The Boss himself has repeatedly denounced it, but for his fans, scalpers are now the only hope for gaining admission to the hottest show in town, Bruce Springsteen's Aug. 5 appearance at RFK Stadium.

Following failed assaults on TicketCenters and other outlets in the area, fans have begun trying the next-best opportunity -- their local scalper, or in '80s vernacular, the ticket brokers.

Yesterday, one day after Springsteen fans grabbed 52,000 tickets in less than 90 minutes, about 20 classified ads had sprung up in The Washington Post offering seats for sale. Today, nearly double that number appear, many offering a shot at rock's reigning hero at prices from $75 to $250.

Michael Malak of Fairfax placed one small classified advertisement in Tuesday's Post. The first call came at 5:30 a.m. and, as of 3:30 p.m. that day, the phone had been ringing "literally every 30 seconds," his mother Mary Malak said.

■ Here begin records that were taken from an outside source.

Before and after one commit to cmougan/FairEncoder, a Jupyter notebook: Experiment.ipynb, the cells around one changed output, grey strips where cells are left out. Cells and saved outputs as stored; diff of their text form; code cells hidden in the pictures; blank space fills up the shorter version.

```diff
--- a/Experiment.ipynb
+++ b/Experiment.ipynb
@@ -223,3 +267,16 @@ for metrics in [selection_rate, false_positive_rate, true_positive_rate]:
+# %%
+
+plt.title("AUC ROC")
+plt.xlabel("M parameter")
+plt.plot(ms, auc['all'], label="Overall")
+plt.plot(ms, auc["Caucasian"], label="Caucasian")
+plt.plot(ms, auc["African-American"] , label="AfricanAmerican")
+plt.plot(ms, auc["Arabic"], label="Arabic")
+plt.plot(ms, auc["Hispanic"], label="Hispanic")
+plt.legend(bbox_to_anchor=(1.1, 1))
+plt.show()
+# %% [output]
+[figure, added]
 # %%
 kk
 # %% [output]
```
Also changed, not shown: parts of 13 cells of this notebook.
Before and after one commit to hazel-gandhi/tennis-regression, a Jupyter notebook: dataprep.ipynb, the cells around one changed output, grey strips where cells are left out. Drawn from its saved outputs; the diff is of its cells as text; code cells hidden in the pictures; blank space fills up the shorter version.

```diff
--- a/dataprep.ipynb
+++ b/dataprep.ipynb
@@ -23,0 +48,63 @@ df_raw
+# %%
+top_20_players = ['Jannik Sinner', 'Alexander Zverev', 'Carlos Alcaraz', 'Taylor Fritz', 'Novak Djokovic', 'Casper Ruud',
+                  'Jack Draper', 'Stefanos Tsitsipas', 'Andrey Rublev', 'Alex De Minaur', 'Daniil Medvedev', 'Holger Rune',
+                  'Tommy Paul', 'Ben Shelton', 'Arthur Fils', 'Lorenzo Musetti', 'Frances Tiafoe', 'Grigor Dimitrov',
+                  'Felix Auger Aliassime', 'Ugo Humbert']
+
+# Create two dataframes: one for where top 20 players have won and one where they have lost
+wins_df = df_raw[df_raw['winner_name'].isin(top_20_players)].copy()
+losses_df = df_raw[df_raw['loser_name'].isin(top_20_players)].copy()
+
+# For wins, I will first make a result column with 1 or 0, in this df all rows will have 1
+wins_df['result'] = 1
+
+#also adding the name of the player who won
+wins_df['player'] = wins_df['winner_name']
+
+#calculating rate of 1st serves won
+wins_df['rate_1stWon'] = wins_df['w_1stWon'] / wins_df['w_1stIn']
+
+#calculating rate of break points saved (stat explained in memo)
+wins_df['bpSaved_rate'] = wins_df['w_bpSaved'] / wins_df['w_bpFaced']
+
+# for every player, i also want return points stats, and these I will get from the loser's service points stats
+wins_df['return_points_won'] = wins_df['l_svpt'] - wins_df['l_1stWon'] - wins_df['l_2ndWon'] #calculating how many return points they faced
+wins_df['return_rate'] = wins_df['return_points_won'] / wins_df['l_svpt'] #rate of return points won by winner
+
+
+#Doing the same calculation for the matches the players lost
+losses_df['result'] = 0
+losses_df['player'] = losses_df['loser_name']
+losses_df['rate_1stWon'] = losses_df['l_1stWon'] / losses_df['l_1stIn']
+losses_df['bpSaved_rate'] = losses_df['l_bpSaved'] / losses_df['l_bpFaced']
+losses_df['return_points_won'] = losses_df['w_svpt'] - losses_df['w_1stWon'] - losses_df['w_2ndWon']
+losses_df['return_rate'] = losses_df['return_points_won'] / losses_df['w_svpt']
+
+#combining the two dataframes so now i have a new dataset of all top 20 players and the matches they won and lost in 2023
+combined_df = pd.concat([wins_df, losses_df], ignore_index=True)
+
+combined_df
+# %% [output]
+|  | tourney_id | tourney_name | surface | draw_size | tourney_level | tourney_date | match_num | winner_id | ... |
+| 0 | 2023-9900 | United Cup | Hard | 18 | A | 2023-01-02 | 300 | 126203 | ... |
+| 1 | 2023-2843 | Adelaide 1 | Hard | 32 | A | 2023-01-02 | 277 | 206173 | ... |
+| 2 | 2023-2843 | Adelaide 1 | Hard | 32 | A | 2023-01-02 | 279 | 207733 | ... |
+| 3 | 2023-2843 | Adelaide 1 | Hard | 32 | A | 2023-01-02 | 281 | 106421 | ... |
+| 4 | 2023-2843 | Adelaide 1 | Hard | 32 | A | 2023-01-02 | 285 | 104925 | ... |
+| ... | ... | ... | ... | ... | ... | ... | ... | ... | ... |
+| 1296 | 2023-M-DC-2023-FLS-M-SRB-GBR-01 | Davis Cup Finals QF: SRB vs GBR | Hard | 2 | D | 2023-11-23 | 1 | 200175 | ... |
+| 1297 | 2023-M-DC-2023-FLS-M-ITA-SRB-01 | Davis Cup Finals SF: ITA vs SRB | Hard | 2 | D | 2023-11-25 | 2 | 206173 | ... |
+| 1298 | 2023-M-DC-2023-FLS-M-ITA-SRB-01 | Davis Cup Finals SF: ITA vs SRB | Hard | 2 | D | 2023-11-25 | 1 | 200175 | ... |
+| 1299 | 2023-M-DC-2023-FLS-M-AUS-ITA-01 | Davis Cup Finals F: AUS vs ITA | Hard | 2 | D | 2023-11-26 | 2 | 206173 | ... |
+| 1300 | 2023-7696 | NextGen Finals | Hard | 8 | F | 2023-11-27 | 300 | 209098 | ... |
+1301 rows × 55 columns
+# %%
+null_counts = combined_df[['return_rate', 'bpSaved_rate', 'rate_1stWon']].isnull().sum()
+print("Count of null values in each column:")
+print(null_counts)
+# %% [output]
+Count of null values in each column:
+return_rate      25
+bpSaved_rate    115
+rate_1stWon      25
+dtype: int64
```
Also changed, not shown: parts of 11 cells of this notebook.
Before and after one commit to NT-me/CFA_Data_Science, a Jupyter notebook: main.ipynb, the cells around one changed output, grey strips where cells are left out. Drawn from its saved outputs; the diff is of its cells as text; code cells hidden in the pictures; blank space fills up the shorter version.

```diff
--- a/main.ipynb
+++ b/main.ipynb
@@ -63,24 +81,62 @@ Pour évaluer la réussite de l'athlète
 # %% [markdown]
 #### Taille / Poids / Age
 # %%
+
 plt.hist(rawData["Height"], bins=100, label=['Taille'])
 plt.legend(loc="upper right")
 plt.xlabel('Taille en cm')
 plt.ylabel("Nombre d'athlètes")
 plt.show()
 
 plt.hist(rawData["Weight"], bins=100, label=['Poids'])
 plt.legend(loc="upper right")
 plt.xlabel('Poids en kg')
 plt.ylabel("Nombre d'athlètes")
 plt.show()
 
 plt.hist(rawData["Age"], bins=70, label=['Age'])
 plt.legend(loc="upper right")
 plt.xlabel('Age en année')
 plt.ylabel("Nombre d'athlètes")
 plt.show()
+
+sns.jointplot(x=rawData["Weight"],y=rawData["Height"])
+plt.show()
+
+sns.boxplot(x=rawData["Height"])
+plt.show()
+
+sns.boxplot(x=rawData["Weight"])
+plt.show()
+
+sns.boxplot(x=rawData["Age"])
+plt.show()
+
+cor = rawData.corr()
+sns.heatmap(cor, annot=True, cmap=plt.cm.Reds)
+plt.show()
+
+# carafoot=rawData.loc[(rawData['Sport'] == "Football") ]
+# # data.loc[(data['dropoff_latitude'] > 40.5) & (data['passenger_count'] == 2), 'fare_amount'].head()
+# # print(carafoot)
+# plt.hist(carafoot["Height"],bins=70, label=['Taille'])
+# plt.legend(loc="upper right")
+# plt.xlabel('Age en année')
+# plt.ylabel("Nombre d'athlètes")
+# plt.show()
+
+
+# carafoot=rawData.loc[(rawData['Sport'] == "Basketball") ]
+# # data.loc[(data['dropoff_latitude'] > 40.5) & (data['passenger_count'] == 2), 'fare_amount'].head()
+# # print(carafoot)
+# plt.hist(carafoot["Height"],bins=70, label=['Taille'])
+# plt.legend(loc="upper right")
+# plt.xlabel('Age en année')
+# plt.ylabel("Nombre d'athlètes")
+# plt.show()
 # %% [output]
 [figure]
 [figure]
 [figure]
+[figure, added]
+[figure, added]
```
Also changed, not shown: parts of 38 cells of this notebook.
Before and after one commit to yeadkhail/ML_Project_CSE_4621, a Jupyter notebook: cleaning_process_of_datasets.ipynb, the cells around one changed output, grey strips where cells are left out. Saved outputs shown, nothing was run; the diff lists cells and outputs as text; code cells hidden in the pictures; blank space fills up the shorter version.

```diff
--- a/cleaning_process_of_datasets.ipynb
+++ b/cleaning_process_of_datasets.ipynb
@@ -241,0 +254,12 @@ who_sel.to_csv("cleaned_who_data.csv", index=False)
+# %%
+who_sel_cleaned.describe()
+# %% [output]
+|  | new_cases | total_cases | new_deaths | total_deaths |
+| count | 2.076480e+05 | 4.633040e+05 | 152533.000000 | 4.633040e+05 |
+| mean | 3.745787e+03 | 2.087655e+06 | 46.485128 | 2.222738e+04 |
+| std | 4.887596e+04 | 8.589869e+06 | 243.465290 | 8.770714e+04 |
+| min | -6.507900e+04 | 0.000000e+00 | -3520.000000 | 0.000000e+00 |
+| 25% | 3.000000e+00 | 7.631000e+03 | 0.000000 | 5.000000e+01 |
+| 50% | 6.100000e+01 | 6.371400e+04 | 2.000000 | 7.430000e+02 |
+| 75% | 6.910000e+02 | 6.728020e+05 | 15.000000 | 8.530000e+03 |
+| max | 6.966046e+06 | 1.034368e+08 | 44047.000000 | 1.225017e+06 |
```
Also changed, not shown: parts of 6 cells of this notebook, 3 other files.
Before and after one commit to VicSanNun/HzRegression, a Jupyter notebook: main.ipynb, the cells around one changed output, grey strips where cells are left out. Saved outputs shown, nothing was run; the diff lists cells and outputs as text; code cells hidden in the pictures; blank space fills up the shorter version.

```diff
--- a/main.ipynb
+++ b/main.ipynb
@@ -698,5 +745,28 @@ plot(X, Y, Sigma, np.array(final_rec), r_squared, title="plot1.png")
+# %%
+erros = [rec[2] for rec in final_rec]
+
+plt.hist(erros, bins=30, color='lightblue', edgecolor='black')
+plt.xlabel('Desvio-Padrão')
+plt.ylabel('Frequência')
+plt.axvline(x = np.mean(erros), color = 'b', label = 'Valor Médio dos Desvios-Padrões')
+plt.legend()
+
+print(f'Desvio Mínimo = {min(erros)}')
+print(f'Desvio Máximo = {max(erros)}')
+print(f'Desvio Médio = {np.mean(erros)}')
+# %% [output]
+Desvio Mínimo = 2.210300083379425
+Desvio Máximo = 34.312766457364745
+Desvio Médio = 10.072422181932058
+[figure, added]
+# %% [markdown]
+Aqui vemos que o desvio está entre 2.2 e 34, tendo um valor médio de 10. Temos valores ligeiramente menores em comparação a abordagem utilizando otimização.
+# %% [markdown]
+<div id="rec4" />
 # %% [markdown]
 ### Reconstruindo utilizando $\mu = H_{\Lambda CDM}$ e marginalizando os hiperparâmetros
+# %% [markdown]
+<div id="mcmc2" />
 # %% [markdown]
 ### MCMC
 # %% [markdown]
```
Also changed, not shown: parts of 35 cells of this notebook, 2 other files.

By 9:30 a.m., Malak had sold his eight tickets for $75 each, a relatively paltry fee compared with what some brokers are demanding.

Premiere Theater Seats Inc. of Gaithersburg offers its clientele the plush treatment. Members can charge their tickets and the company will deliver them to the office or residence. Manager Suzanne Couture reported a complete sellout yesterday of the 400 Springsteen tickets they had available at $30 to $40 each. Because members pay a yearly fee, they are guaranteed regular prices.

Top Centre, another ticket brokerage firm, is charging between $100 and $250 for seats, depending on their location, owner Marc Matthews said. Both firms hire area youths to stand in line and snag as many tickets as they can.

Couture said she wishes she could obtain more tickets. Her clientele, composed of corporations and professionals, will pay high prices for a good view of Springsteen's blue jeans. "We have people that will pay anything for them. We have corporations that 'have to have' two seats . . . and they'll pay anything," she said.

Matthews reported that half of his tickets were still available, but going fast.

The Associated Press reported that in Jersey City, N.J., eight to 10 uniformed police officers handling crowd control during the sale of Springsteen tickets had bought tickets without waiting in line. There were allegations that one of the officers had resold four of the $19 tickets for $150 each.

Alan Patterson and Jeff Lloyd, two recent high school graduates, and a silent third partner have invested substantial funds to finance the purchase of 130 Springsteen tickets.

Jerry Lloyd, Jeff Lloyd's father, answers his phone "Front Row Center" when his son is out of their home near Annapolis. "He seems to be learning a lot of organizational techniques, that's for sure," Jerry Lloyd said of his son.

Patterson, an Edgewater, Md., resident, said the two embarked on their first business venture to help pay for college. They will charge between $75 and $150, depending on location. So far, 40 tickets have been tentatively sold.

John Cox of Lanham, Md., learned his lesson early. He and his mother bought 18 tickets and sold a pair for a combined $75, an act of indecent generosity among scalpers. When a couple from Christiansburg, Va., sent him a telegram offering $250 for a pair, he quickly wised up.

"I'm not going to go for less than $100," he said yesterday afternoon. He had 10 tickets left, plus the two for him and his mother. The seats are in the 23rd row, where a fan can easily view the sweat on the Boss' receding hairline.